Providing Australian businesses with information and advice regarding export products and services, Export Hub advisors assist with research and development, commercialisation, as well as in helping companies to select, enter and develop international markets with as little time, cost and risk as possible.
You can arrange to speak to an Export Hub advisor to find out if your company has export potential and what you can do to grow your business.
If you have decided that exporting is the way forward for your business the next step is to develop an export plan. Not only will an export plan force you to organize your thoughts, it is also often necessary to secure funding.
A SWOT analysis is the place to begin. A critical assessment of the strengths, weaknesses, opportunities and threats facing your business in export markets will allow you to assess the viability of your export ambitions and identify potential problems before they arise.
Next, select a market. Market research will help you identify potential opportunities, market size, trends, potential barriers to entry and other information that will help you build your export plan. In addition to picking a country, you also need to identify your target market within that country. It is important to be as specific as possible in order to identify the best method of distribution, sales and marketing.
Distribution channels, partners and routes to market is the next area to tackle. You need to decide the best way to get your products or services to the new market as well as develop a strategy for sales.
Now comes the marketing budget. You need to be realistic in listing the expenses you are likely to incur. Ensure that every possible expense is on the budget including commissioned market research, overseas travel, trade events, marketing collateral, translation services and product customization.
If you need help in creating an export plan Austrade offers a number of services as do some state governments such as the Export Market Planning (EMP) program from the NSW Department of State and Regional Development or the Export Guide from the Western Australia Department of Industry and Resources.
Export Financing and Grants
The Export Market Development Grants (EMDG) scheme is the Australian Government's principal financial assistance program for aspiring and current exporters. Administered by Austrade, the EMDG scheme is aimed at encouraging small and medium sized Australian businesses to develop export markets by reimbursing up to 50 per cent of eligible export promotion expenses above a threshold of $15,000.
AusIndustry's Tradex Scheme
offers positive cash flow advantages to businesses involved in exports by providing an up-front exemption of customs duty and GST normally payable on imported inputs used in exported products. You can take advantage of this scheme to strip out these costs, improve your cash flow and make your exports more competitive.

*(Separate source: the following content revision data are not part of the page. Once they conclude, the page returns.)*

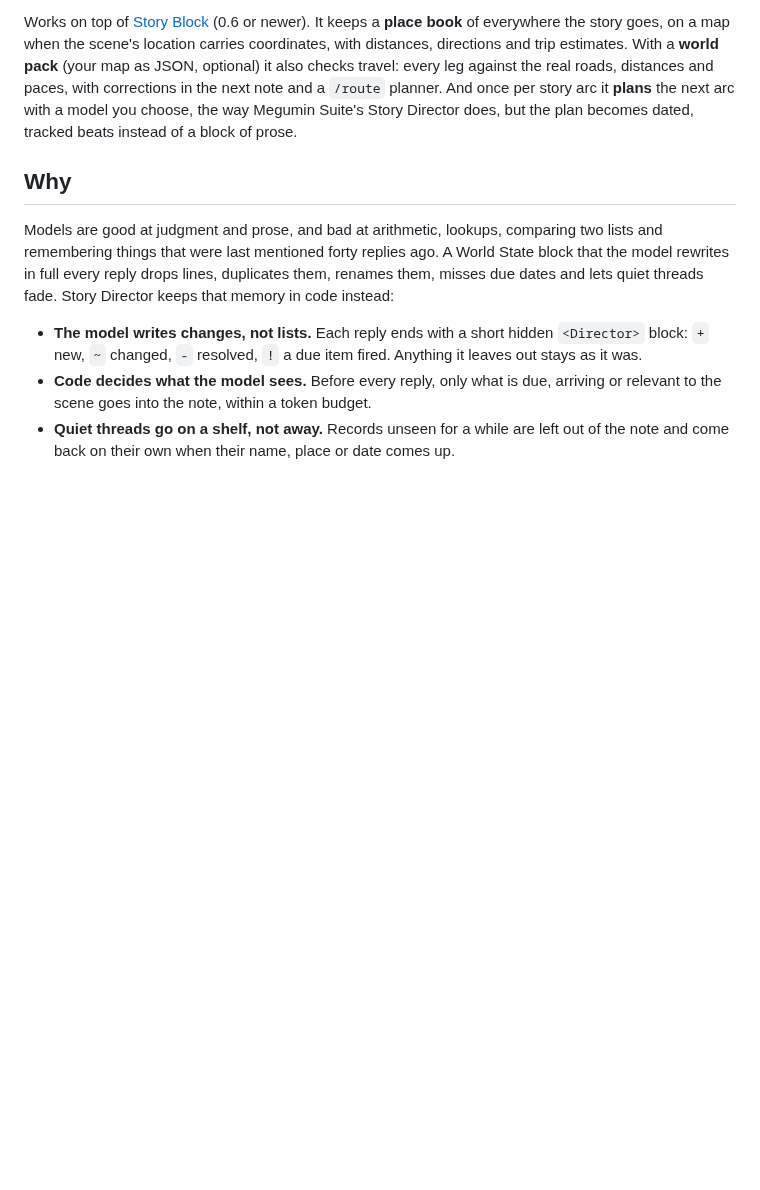
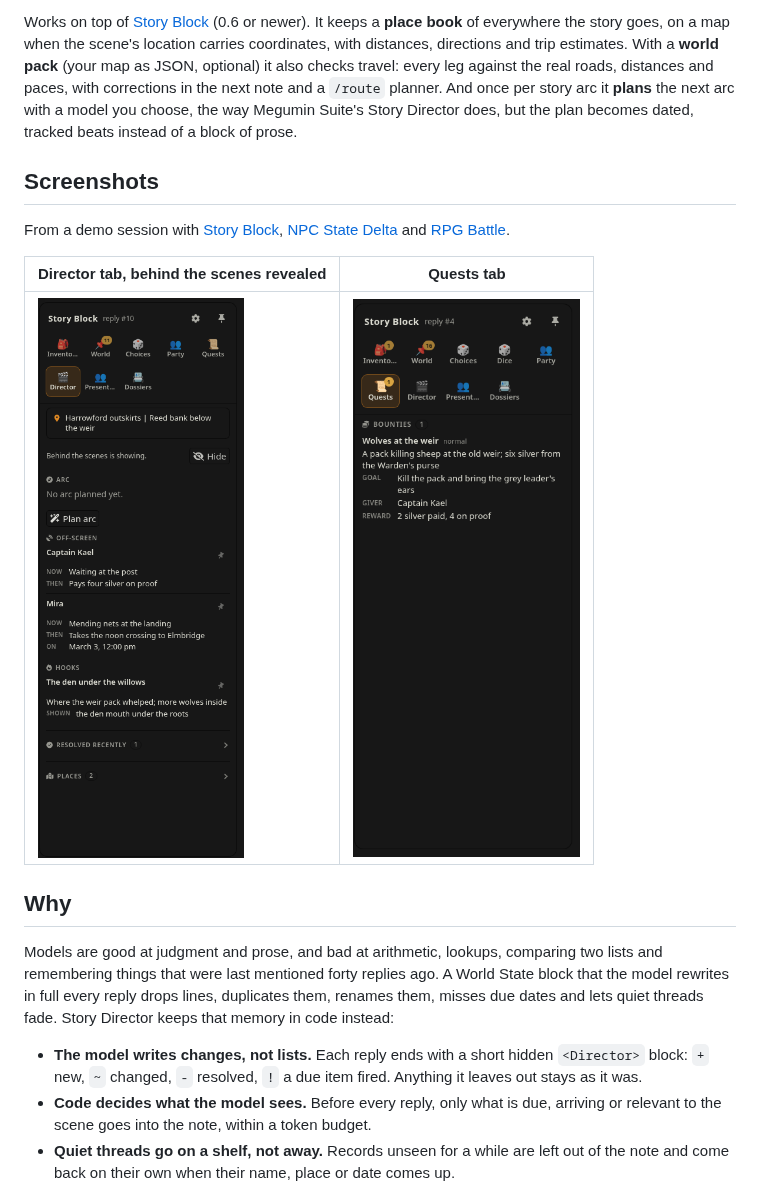
Before and after one commit to kohz87/Story_director, a Markdown page: README.md, the part around the change. Rendered like a GitHub page; pictures changed too: docs/images/director-tab.png (added), docs/images/quests-tab.png (added); blank space fills up the shorter version.

Commit message:
README: screenshots (#22)
Claude-Session: https://claude.ai/code/session_01Qp9gtHxXEZNRVLhbUujNYu

Co-authored-by: Claude <noreply@anthropic.com>

```diff
--- a/README.md
+++ b/README.md
@@ -12,6 +12,14 @@ coordinates, with distances, directions and trip estimates. With a
 distances and paces, with corrections in the next note and a `/route` planner. And once per
 story arc it **plans** the next arc with a model you choose, the way Megumin Suite's Story
 Director does, but the plan becomes dated, tracked beats instead of a block of prose.
+
+## Screenshots
+
+From a demo session with [Story Block](https://github.com/kohz87/Story_block), [NPC State Delta](https://github.com/kohz87/npc_state_delta) and [RPG Battle](https://github.com/kohz87/rpg_battle).
+
+| Director tab, behind the scenes revealed | Quests tab |
+| --- | --- |
+| <img src="docs/images/director-tab.png" alt="The Director tab: the place, off-screen agendas for Captain Kael and Mira with now, then and on, and a hook for the wolves' den" width="300"> | <img src="docs/images/quests-tab.png" alt="The Quests tab: the bounty Wolves at the weir, normal difficulty, with its goal, giver and reward" width="300"> |
 
 ## Why
 
```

is AusIndustry's flagship innovation grants program which offers grants of $50,000 to $5 million to small and medium sized businesses for research and development, proof-of-concept, and early-stage commercialisation projects.
There are many services provided to exporters by both public and private sector organizations. So many that it is not surprising that exporters are often confused as to who provides what service and who they should contact for assistance.

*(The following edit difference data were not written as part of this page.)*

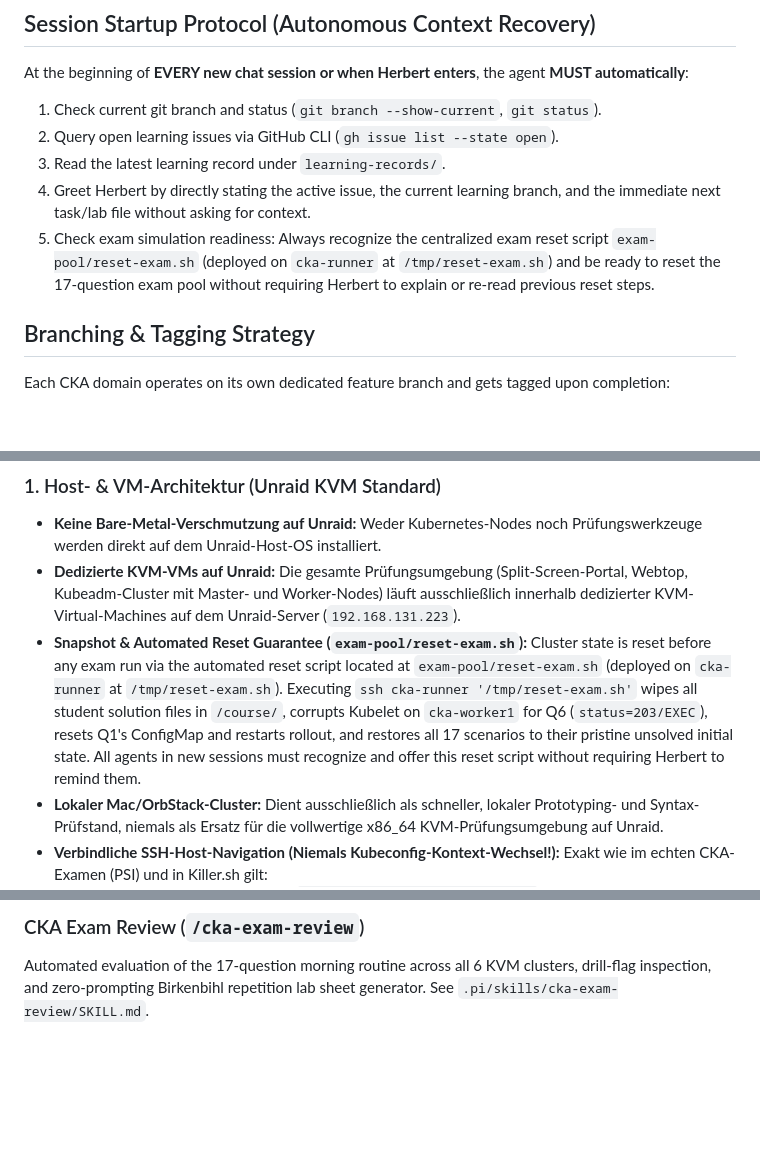
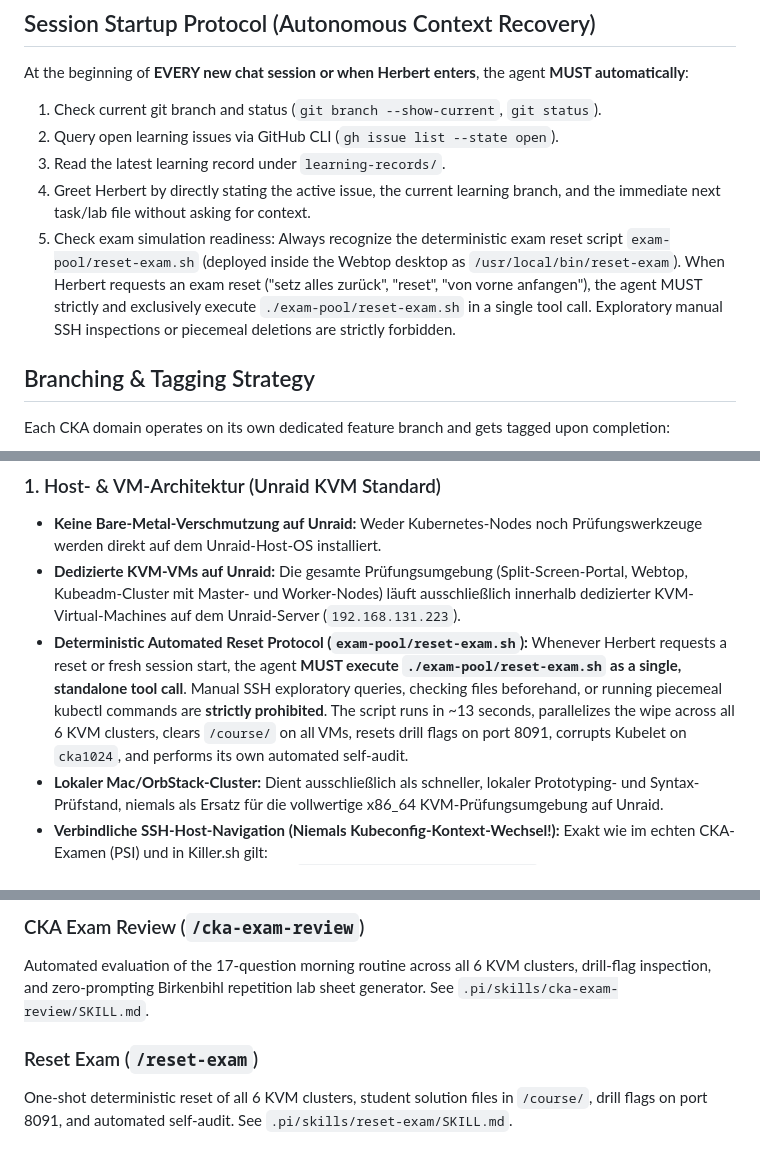
Before and after one commit to herbertnikolajewskidci/k8s-course, a Markdown page: AGENTS.md, 3 parts joined by grey strips. GitHub-like rendering; blank space fills up the shorter version.

Commit message:
docs(agents): enforce single-command reset protocol and add /reset-exam skill

```diff
--- a/AGENTS.md
+++ b/AGENTS.md
@@ -55,10 +55,13 @@ agent **MUST automatically**:
 3. Read the latest learning record under `learning-records/`.
 4. Greet Herbert by directly stating the active issue, the current learning
    branch, and the immediate next task/lab file without asking for context.
-5. Check exam simulation readiness: Always recognize the centralized exam reset
-   script `exam-pool/reset-exam.sh` (deployed on `cka-runner` at
-   `/tmp/reset-exam.sh`) and be ready to reset the 17-question exam pool
-   without requiring Herbert to explain or re-read previous reset steps.
+5. Check exam simulation readiness: Always recognize the deterministic exam
+   reset script `exam-pool/reset-exam.sh` (deployed inside the Webtop desktop as
+   `/usr/local/bin/reset-exam`). When Herbert requests an exam reset ("setz
+   alles zurück", "reset", "von vorne anfangen"), the agent MUST strictly and
+   exclusively execute `./exam-pool/reset-exam.sh` in a single tool call.
+   Exploratory manual SSH inspections or piecemeal deletions are strictly
+   forbidden.
 
 ## Branching & Tagging Strategy
 
@@ -166,15 +169,14 @@ eigene, integrierte CKA-Prüfungssimulation im Repository:
   (Split-Screen-Portal, Webtop, Kubeadm-Cluster mit Master- und Worker-Nodes)
   läuft ausschließlich innerhalb dedizierter KVM-Virtual-Machines auf dem
   Unraid-Server (`192.168.131.223`).
-- **Snapshot & Automated Reset Guarantee (`exam-pool/reset-exam.sh`):**
-  Cluster state is reset before any exam run via the automated reset script
-  located at `exam-pool/reset-exam.sh` (deployed on `cka-runner` at
-  `/tmp/reset-exam.sh`). Executing `ssh cka-runner '/tmp/reset-exam.sh'` wipes
-  all student solution files in `/course/`, corrupts Kubelet on `cka-worker1`
-  for Q6 (`status=203/EXEC`), resets Q1's ConfigMap and restarts rollout,
-  and restores all 17 scenarios to their pristine unsolved initial state.
-  All agents in new sessions must recognize and offer this reset script
-  without requiring Herbert to remind them.
+- **Deterministic Automated Reset Protocol (`exam-pool/reset-exam.sh`):**
+  Whenever Herbert requests a reset or fresh session start, the agent **MUST
+  execute `./exam-pool/reset-exam.sh` as a single, standalone tool call**.
+  Manual SSH exploratory queries, checking files beforehand, or running
+  piecemeal kubectl commands are **strictly prohibited**.
+  The script runs in ~13 seconds, parallelizes the wipe across all 6 KVM
+  clusters, clears `/course/` on all VMs, resets drill flags on port 8091,
+  corrupts Kubelet on `cka1024`, and performs its own automated self-audit.
 - **Lokaler Mac/OrbStack-Cluster:** Dient ausschließlich als schneller, lokaler
   Prototyping- und Syntax-Prüfstand, niemals als Ersatz für die vollwertige
   x86_64 KVM-Prüfungsumgebung auf Unraid.
@@ -271,3 +273,9 @@ Automated evaluation of the 17-question morning routine across all 6 KVM
 clusters, drill-flag inspection, and zero-prompting Birkenbihl repetition lab
 sheet generator.
 See `.pi/skills/cka-exam-review/SKILL.md`.
+
+### Reset Exam (`/reset-exam`)
+
+One-shot deterministic reset of all 6 KVM clusters, student solution files
+in `/course/`, drill flags on port 8091, and automated self-audit.
+See `.pi/skills/reset-exam/SKILL.md`.
```
Also changed, not shown: 1 other file.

The Australian Institute of Export assists exporters in establishing what is available in terms of support, who support is available from and how best to contact the provider.

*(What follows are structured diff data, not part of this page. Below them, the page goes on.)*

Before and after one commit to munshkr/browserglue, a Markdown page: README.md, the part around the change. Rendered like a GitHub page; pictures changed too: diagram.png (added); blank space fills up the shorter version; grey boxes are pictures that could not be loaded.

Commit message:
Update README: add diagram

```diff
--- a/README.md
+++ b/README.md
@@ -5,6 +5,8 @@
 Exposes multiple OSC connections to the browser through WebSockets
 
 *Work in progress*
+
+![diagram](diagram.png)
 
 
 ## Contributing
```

The Australian export market continues to break records with record high figures in February, April and May of 2006 and the numbers are expected to reach a record high for the 2005-2006 financial year*. Small and medium sized companies offering niche products continue to be the star performers. Isn't it time you tried it?
*as reported by the Trade Minister